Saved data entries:
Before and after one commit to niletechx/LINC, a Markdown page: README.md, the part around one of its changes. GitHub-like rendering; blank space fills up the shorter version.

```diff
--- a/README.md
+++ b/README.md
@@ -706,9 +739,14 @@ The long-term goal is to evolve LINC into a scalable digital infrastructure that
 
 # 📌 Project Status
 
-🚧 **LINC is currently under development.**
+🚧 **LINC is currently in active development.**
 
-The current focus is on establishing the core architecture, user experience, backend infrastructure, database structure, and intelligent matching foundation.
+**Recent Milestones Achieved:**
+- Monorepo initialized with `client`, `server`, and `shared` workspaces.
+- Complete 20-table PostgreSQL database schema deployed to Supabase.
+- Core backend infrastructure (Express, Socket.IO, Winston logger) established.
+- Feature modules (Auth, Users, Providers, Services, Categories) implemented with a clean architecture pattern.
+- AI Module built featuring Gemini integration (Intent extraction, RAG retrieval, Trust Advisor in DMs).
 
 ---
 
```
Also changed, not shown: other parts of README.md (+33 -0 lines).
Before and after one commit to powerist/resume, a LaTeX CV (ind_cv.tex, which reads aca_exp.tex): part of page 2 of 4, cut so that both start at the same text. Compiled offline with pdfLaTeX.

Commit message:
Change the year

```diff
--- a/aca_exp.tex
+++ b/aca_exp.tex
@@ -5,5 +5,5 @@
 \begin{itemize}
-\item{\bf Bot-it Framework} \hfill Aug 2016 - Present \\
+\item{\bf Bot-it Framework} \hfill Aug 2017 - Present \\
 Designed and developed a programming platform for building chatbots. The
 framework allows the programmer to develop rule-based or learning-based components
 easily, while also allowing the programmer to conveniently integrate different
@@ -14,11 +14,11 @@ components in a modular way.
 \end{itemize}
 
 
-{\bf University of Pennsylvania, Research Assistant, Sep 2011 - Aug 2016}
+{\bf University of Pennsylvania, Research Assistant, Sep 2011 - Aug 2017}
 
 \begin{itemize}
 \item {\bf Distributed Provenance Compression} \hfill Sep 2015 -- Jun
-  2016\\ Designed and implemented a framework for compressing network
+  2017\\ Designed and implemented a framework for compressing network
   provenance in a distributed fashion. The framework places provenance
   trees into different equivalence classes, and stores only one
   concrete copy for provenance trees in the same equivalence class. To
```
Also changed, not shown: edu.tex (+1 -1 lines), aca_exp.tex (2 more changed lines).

Problem: Reproduce the data exactly, omitting nothing.

Solution below:
Before and after one commit to niletechx/LINC, a Markdown page: README.md, the part around one of its changes. GitHub-like rendering; blank space fills up the shorter version.

```diff
--- a/README.md
+++ b/README.md
@@ -706,9 +739,14 @@ The long-term goal is to evolve LINC into a scalable digital infrastructure that
 
 # 📌 Project Status
 
-🚧 **LINC is currently under development.**
+🚧 **LINC is currently in active development.**
 
-The current focus is on establishing the core architecture, user experience, backend infrastructure, database structure, and intelligent matching foundation.
+**Recent Milestones Achieved:**
+- Monorepo initialized with `client`, `server`, and `shared` workspaces.
+- Complete 20-table PostgreSQL database schema deployed to Supabase.
+- Core backend infrastructure (Express, Socket.IO, Winston logger) established.
+- Feature modules (Auth, Users, Providers, Services, Categories) implemented with a clean architecture pattern.
+- AI Module built featuring Gemini integration (Intent extraction, RAG retrieval, Trust Advisor in DMs).
 
 ---
 
```
Also changed, not shown: other parts of README.md (+33 -0 lines).
Before and after one commit to powerist/resume, a LaTeX CV (ind_cv.tex, which reads aca_exp.tex): part of page 2 of 4, cut so that both start at the same text. Compiled offline with pdfLaTeX.

Commit message:
Change the year

```diff
--- a/aca_exp.tex
+++ b/aca_exp.tex
@@ -5,5 +5,5 @@
 \begin{itemize}
-\item{\bf Bot-it Framework} \hfill Aug 2016 - Present \\
+\item{\bf Bot-it Framework} \hfill Aug 2017 - Present \\
 Designed and developed a programming platform for building chatbots. The
 framework allows the programmer to develop rule-based or learning-based components
 easily, while also allowing the programmer to conveniently integrate different
@@ -14,11 +14,11 @@ components in a modular way.
 \end{itemize}
 
 
-{\bf University of Pennsylvania, Research Assistant, Sep 2011 - Aug 2016}
+{\bf University of Pennsylvania, Research Assistant, Sep 2011 - Aug 2017}
 
 \begin{itemize}
 \item {\bf Distributed Provenance Compression} \hfill Sep 2015 -- Jun
-  2016\\ Designed and implemented a framework for compressing network
+  2017\\ Designed and implemented a framework for compressing network
   provenance in a distributed fashion. The framework places provenance
   trees into different equivalence classes, and stores only one
   concrete copy for provenance trees in the same equivalence class. To
```
Also changed, not shown: edu.tex (+1 -1 lines), aca_exp.tex (2 more changed lines).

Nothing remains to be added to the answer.